The bill proposes to make it easier for companies to export U.S. surplus of natural gas, creating new jobs, boosting the economy, and strengthening international trade relationships. For countries like India that do not have a Free Trade Area( FTA) with the U.S., the Natural Gas Act directs the Department of Energy to grant export authorizations unless the Department finds that the proposed exports will not be consistent with public interest. This bill will remove Department of Energy from the LNG export permitting process. Congressman Ted Poe has urged lawmakers to cosponsor H.R. 2471, The heart of the matter is that the U.S. move to free LNG exports to the non-FTA countries is not an “India-centric” move. Let us say, India could be a “stakeholder.” The decision takes into account a variety of factors, which include the persisting demands of competing countries such as China and Japan whose companies have been aggressively participating in shale gas activities in the U.S. through stake purchases and forming joint ventures.
But the decision paves the way for India, which does not have a FTA with the US, to get its companies to seek similar licenses for import of much needed gas from the United States. The existing federal law generally requires approval of natural gas exports to countries that have an FTA with the United States.
“It is time to remove bureaucratic roadblocks and take the Department of Energy out of the approval process for natural gas exports,” said Congressman Poe. “Unnecessary federal red tape is the only thing standing in the way of the United States exporting natural gas. Exporting natural gas would grow our economy and create thousands of new jobs. Washington should be supporting, not stonewalling, the development and exportation of this valuable resource. ”
Dominion Resources Inc. has announced deals with Indian and Japanese companies to export liquefied natural gas from a proposed export plant in Maryland as it hopes it will obtain permission from U.S. authorities to export LNG to these customers by 2017. Affiliates of India’s state-controlled natural-gas processing and distributing company Gail Ltd have signed 20-year agreements to buy half of the proposed plant capacity.

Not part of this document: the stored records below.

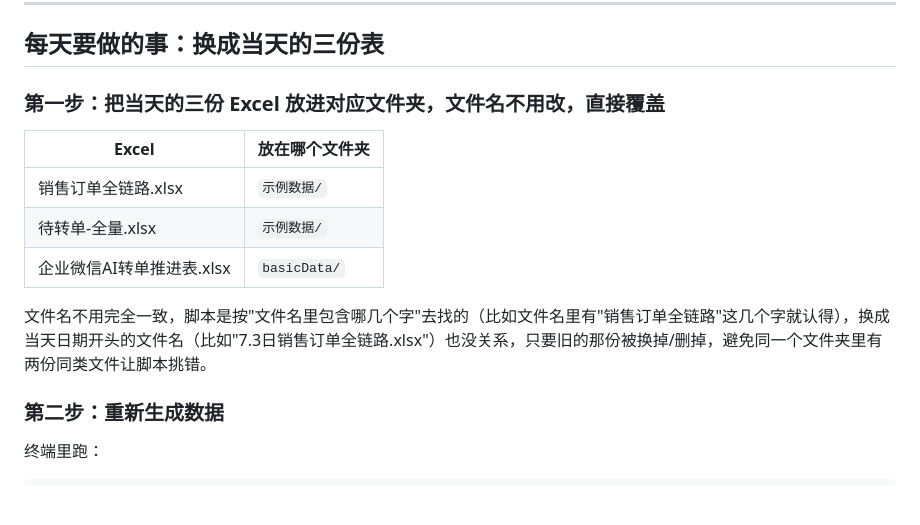
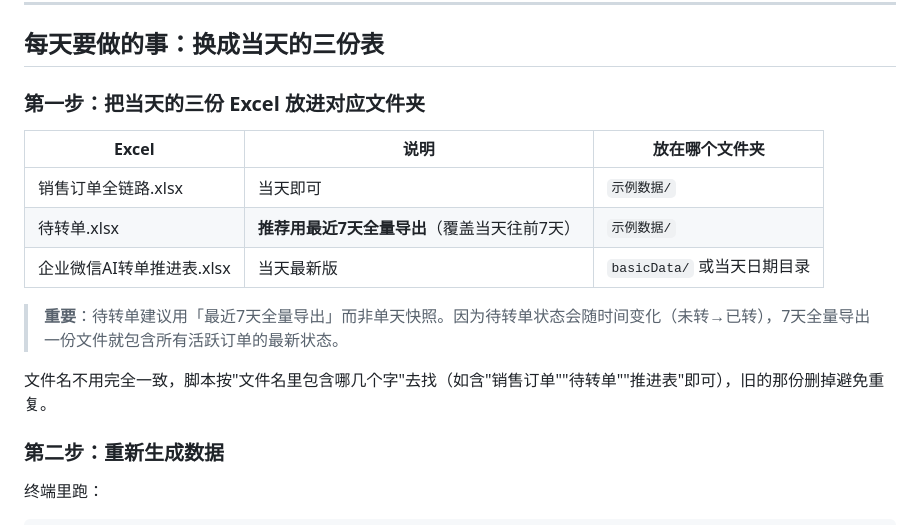
Before and after one commit to slaveofmatlab/wecomtoagent, a Markdown page: README.md, the part around the change. Drawn GitHub-style; blank space fills up the shorter version.

Commit message:
docs: 更新README，待转单推荐用7天全量导出

```diff
--- a/README.md
+++ b/README.md
@@ -27,15 +27,17 @@
 
 ## 每天要做的事：换成当天的三份表
 
-### 第一步：把当天的三份 Excel 放进对应文件夹，文件名不用改，直接覆盖
+### 第一步：把当天的三份 Excel 放进对应文件夹
 
-| Excel | 放在哪个文件夹 |
-|---|---|
-| 销售订单全链路.xlsx | `示例数据/` |
-| 待转单-全量.xlsx | `示例数据/` |
-| 企业微信AI转单推进表.xlsx | `basicData/` |
+| Excel | 说明 | 放在哪个文件夹 |
+|---|---|---|
+| 销售订单全链路.xlsx | 当天即可 | `示例数据/` |
+| 待转单.xlsx | **推荐用最近7天全量导出**（覆盖当天往前7天） | `示例数据/` |
+| 企业微信AI转单推进表.xlsx | 当天最新版 | `basicData/` 或当天日期目录 |
 
-文件名不用完全一致，脚本是按"文件名里包含哪几个字"去找的（比如文件名里有"销售订单全链路"这几个字就认得），换成当天日期开头的文件名（比如"7.3日销售订单全链路.xlsx"）也没关系，只要旧的那份被换掉/删掉，避免同一个文件夹里有两份同类文件让脚本挑错。
+> **重要**：待转单建议用「最近7天全量导出」而非单天快照。因为待转单状态会随时间变化（未转→已转），7天全量导出一份文件就包含所有活跃订单的最新状态。
+
+文件名不用完全一致，脚本按"文件名里包含哪几个字"去找（如含"销售订单""待转单""推进表"即可），旧的那份删掉避免重复。
 
 ### 第二步：重新生成数据
 
```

The United States India Political Action Committee (USINPAC) has been constantly working for the past several months with the lawmakers at the Capitol Hill to expedite the export of natural gas between U.S and India. It has been closely working with the Subcommittee on Terrorism, Non-proliferation and Trade that held the recent Congressional Hearing on the LNG export issue in April 2013.
If the bill proposed by Congressman Poe is passed in both the House and the Senate, the India and the U.S. will be able to significantly strengthen their economic and political relations and herald an era of energy security for India.